> **Exercise requirements**
Report back each line of the records that contains the string "after".

Edit tracking data
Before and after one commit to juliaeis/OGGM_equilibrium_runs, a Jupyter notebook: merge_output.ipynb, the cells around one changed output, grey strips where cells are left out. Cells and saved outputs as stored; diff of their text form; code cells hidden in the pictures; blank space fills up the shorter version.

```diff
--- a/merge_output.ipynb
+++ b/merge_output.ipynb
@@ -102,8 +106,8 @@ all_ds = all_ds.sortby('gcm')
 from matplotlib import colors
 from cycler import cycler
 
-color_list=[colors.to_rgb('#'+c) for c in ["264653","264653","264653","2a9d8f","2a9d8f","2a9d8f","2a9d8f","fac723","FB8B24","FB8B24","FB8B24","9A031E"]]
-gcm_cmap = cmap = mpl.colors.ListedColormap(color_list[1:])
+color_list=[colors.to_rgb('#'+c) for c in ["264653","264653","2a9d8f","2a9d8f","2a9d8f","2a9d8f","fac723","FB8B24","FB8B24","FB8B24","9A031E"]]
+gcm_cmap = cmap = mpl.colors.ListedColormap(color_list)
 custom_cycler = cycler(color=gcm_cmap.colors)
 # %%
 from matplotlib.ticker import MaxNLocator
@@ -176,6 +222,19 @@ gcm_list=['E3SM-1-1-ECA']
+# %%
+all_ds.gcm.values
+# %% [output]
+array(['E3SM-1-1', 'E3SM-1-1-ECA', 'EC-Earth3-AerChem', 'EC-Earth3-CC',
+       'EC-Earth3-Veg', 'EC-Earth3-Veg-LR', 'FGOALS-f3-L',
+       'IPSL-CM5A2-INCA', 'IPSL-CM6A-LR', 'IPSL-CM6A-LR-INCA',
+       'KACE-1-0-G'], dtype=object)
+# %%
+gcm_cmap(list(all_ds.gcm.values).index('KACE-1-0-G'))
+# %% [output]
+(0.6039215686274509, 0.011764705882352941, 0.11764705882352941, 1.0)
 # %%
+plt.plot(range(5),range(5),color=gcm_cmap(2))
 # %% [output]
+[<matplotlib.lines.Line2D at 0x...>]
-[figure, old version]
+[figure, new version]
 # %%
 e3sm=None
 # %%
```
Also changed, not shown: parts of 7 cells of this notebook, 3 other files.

---

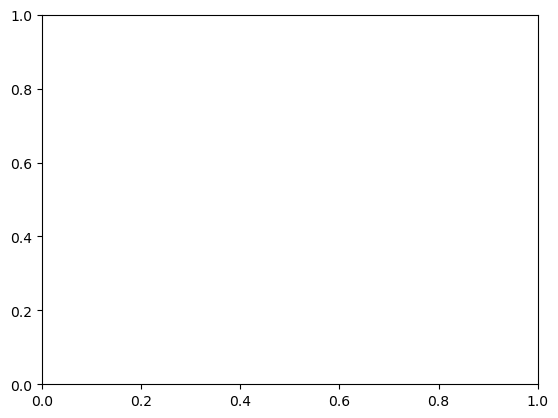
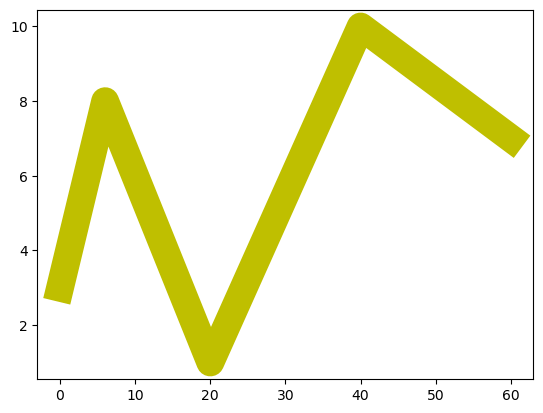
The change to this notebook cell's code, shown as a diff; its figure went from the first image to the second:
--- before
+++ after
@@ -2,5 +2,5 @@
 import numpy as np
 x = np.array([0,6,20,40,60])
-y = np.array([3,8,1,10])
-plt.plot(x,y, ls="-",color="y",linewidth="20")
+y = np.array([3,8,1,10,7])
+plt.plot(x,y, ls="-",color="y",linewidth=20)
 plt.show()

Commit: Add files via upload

> **Response below**
Before and after one commit to juliaeis/OGGM_equilibrium_runs, a Jupyter notebook: merge_output.ipynb, the cells around one changed output, grey strips where cells are left out. Cells and saved outputs as stored; diff of their text form; code cells hidden in the pictures; blank space fills up the shorter version.
+++ after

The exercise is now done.